Trump’s Family Business Gets Two New Ethics Overseers, Source SaysBy and
Washington attorney and Trump Organization veteran tapped
Pair assigned to vet deals for separation from administration
Trump Organization officials will task a Washington attorney and a veteran executive in President Donald Trump’s businesses to help ensure separation between the White House and the family business, according to a person familiar with the matter.
Bobby R. Burchfield will become the business’s chief compliance counsel and George A. Sorial will be its chief compliance officer, the person said.
Burchfield is a partner at the Washington-based firm King & Spalding and served as former general counsel to President George H. W. Bush’s 1992 re-election campaign. Sorial has been an executive at the Trump Organization since 2007, serving as executive vice president and counsel.
Trump has received heavy criticism throughout his transition and his early days in office related to concerns about how he will separate himself from his many businesses while president. He has turned over leadership in his companies to his sons Eric and Donald Jr., but hasn’t divested from them, meaning he continues to have financial ties to $3.6 billion of assets in about 20 countries, and more than $600 million of debt.
Sheri Dillon, a lawyer for Trump at Morgan Lewis, said at a Jan. 11 Trump Tower news conference that he’d appoint compliance officers to ensure that a bright line exists between Trump’s administration and family companies. Walter Shaub, the director of the U.S. Office of Government Ethics, said the same day that Trump’s plan was “meaningless” because he didn’t divest ownership.
Shaub was joined by several ethics lawyers, including those from the former George W. Bush and Barack Obama administrations, in condemning the plan.
“President-elect Trump should not be expected to destroy the company that he built,” Dillon said.
The company has said it won’t do new international deals while Trump is president, and hasn’t clarified if that includes renewals of existing licensing deals for Trump-branded projects. It has left the door open to domestic deals, which would be vetted by the compliance officers, Dillon said.
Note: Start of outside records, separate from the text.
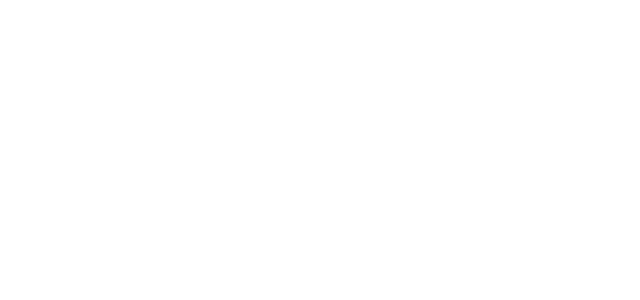
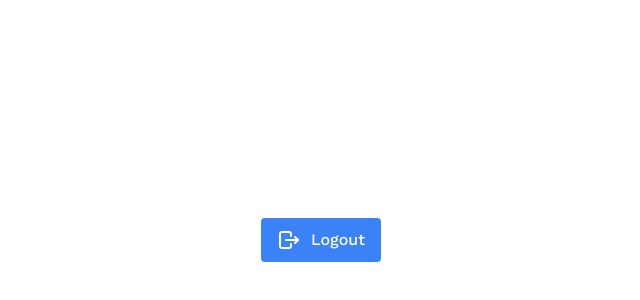
Before and after one commit to budistwn15/tailwind-from-the-start, a React (Vite) app: page /button in a window 1280 px wide. Before the commit this address had no page. Shown: the part 160-460 px from the top of the page, without its empty margins (319-959 px from the left). Built offline with nearby package versions, Linux system fonts and the light colour scheme.

Commit message:
Create a simple Button

```diff
--- a/src/App.jsx
+++ b/src/App.jsx
@@ -1,11 +1,13 @@
 import { Routes, Route, BrowserRouter } from 'react-router-dom';
 import Home from './views/Home';
+import Button from './views/Button';
 
 function app() {
     return (
         <BrowserRouter>
             <Routes>
                 <Route path='/' element={<Home/>} />
+                <Route path='/button' element={<Button/>} />
             </Routes>
         </BrowserRouter>
     );
--- /dev/null
+++ b/src/views/Button.jsx
@@ -0,0 +1,14 @@
+import { IconLogout } from "@tabler/icons-react";
+
+export default function Button(){
+    return(
+        <div className="antialiased font-sans">
+            <div className="flex items-center justify-center h-screen">
+                <button className="bg-blue-500 hover:bg-blue-600 px-4 py-2.5 rounded text-white font-medium transition-colors duration-200 items-center inline-flex">
+                    <IconLogout className="mr-2.5"/>
+                    Logout
+                </button>
+            </div>
+        </div>
+    )
+}
```
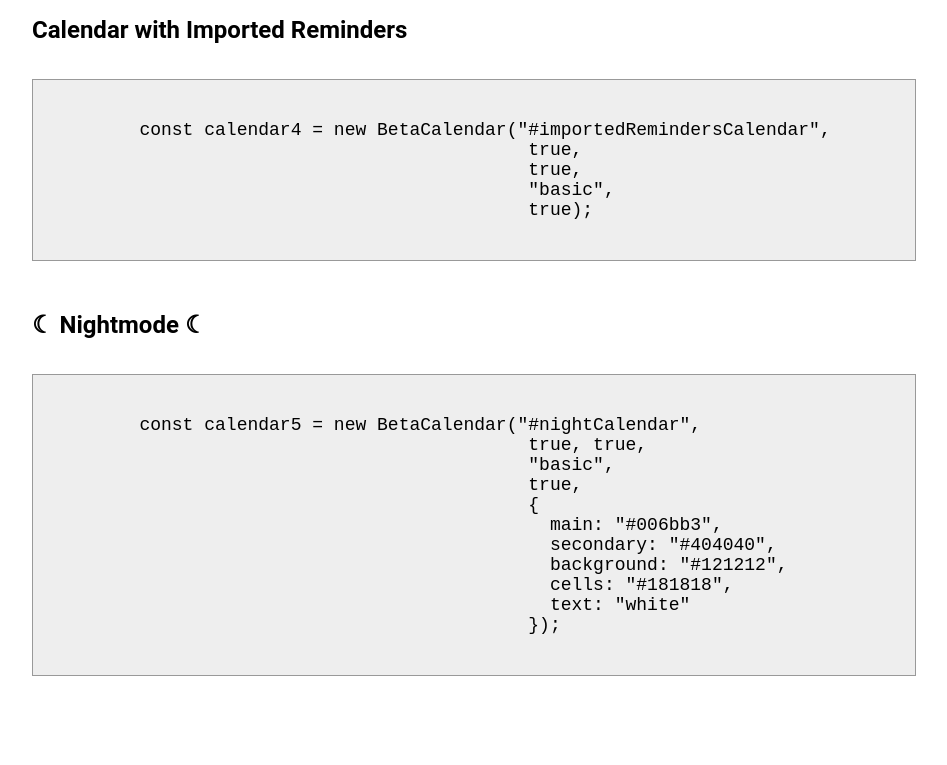
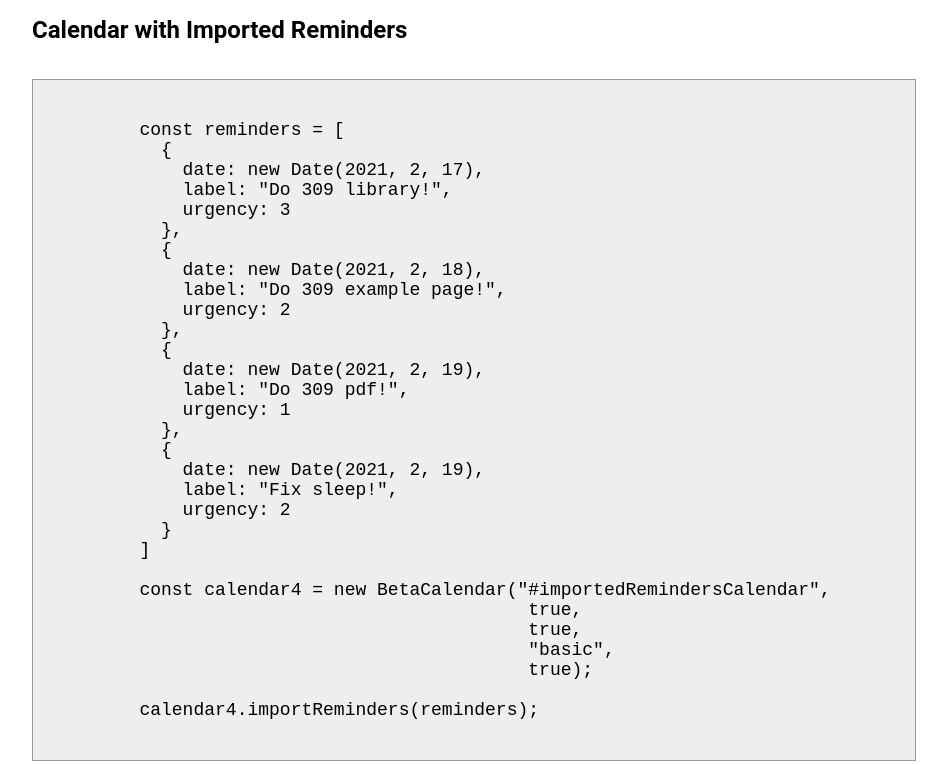
Before and after one commit to ObaidaSaleh/BetaCalendar, a website: page pub/index.html in a window 1280 px wide. Shown: the part 1179-1944 px from the top of the page, without its empty margins (316-1263 px from the left). Before the commit the page ends 1901 px from the top, so only its background shows below. Drawn offline with nearby package versions, Linux system fonts and the light colour scheme.

Commit message:
minor fix

```diff
--- a/pub/index.html
+++ b/pub/index.html
@@ -87,11 +87,36 @@
 
     <pre>
       <code>
+        const reminders = [
+          {
+            date: new Date(2021, 2, 17),
+            label: "Do 309 library!",
+            urgency: 3
+          },
+          {
+            date: new Date(2021, 2, 18),
+            label: "Do 309 example page!",
+            urgency: 2
+          },
+          {
+            date: new Date(2021, 2, 19),
+            label: "Do 309 pdf!",
+            urgency: 1
+          },
+          {
+            date: new Date(2021, 2, 19),
+            label: "Fix sleep!",
+            urgency: 2
+          }
+        ]
+
         const calendar4 = new BetaCalendar("#importedRemindersCalendar",
                                             true,
                                             true,
                                             "basic",
                                             true);
+
+        calendar4.importReminders(reminders);
       </code>
     </pre>
 
```
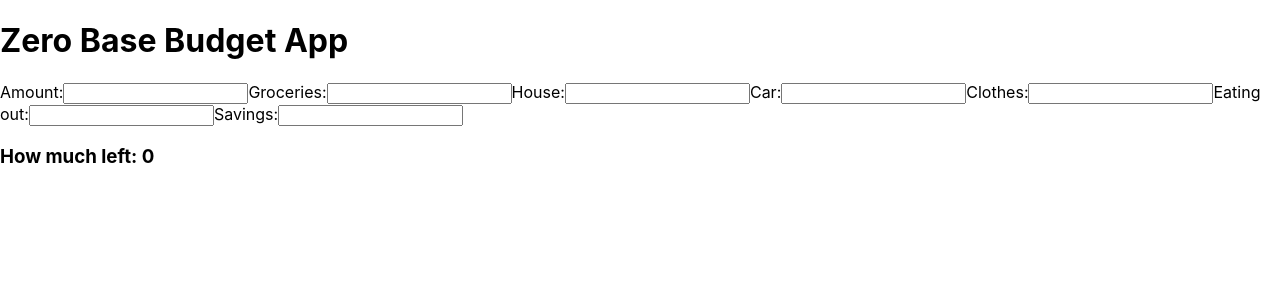
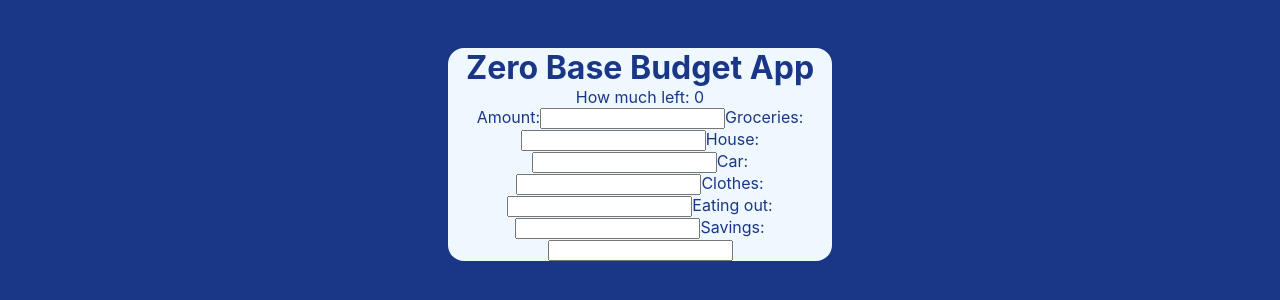
Before and after one commit to alicja-begovic/zero-based-budget-app, a React (Create React App) app: page / in a window 1280 px wide. Shown: the top 300 px of the page. Built offline with nearby package versions, Linux system fonts and the light colour scheme.

Commit message:
basic styles

```diff
--- a/src/App.css
+++ b/src/App.css
@@ -1,39 +1,19 @@
-/* .App {
-  text-align: center;
-  background-color: #282c34;
+*, *:before, *:after {
+  box-sizing: border-box;
+  margin: 0;
 }
 
-.App-logo {
-  height: 40vmin;
-  pointer-events: none;
+body {
+  text-align: center;
+  background-color: rgb(26, 54, 135);
+  display: flex;
+  justify-content: center;
+  margin-top: 3rem;
+  color: rgb(26, 54, 135);
 }
 
-@media (prefers-reduced-motion: no-preference) {
-  .App-logo {
-    animation: App-logo-spin infinite 20s linear;
-  }
+main {
+  background-color: aliceblue;
+  width: 30vw;
+  border-radius: 1rem;
 }
-
-.App-header {
-  background-color: #282c34;
-  min-height: 100vh;
-  display: flex;
-  flex-direction: column;
-  align-items: center;
-  justify-content: center;
-  font-size: calc(10px + 2vmin);
-  color: white;
-}
-
-.App-link {
-  color: #61dafb;
-}
-
-@keyframes App-logo-spin {
-  from {
-    transform: rotate(0deg);
-  }
-  to {
-    transform: rotate(360deg);
-  }
-} */
--- a/src/App.js
+++ b/src/App.js
@@ -16,6 +16,7 @@ function App() {
     <main className="App">
       <header className="App-header">
         <h1>Zero Base Budget App</h1>
+        <p>How much left: {calc}</p>
       </header>
       <section>
         <label>Amount:</label>
@@ -61,9 +62,6 @@ function App() {
           onChange={(e) => setSavings(e.target.value)}
         />
       </section>
-      <section>
-        <h3>How much left: {calc}</h3>
-      </section>
     </main>
   );
 }
```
Among the biggest conflicts posed by Trump’s businesses are his hotel in Washington, which is leased to him by the U.S. General Services Administration. Language in that contract bars elected officials from benefiting from the arrangement. There are also concerns about relationships with international businesses. The Industrial & Commercial Bank of China, a state-owned entity, is a tenant in Trump Tower in Manhattan. And Trump’s business partner in the Philippines has been named special government envoy to the U.S. for that country’s president, Rodrigo Duterte.
For four decades, incoming presidents and vice presidents have gone to great lengths to establish clear lines between their governments and their personal fortunes. Vice President Nelson Rockefeller turned over 10 years of tax returns to the Federal Bureau of Investigation, and Congress held hearings on the finances, which derived from his famously wealthy family.
President Jimmy Carter placed an independent trustee in charge of his family’s peanut farm in Georgia, and Vice President Dick Cheney sold his shares in Halliburton Co., where he had served as chief executive officer, and earmarked proceeds from unvested stock options for charity. Presidents Bill Clinton and George Bush sold their assets and placed the proceeds into true blind trusts.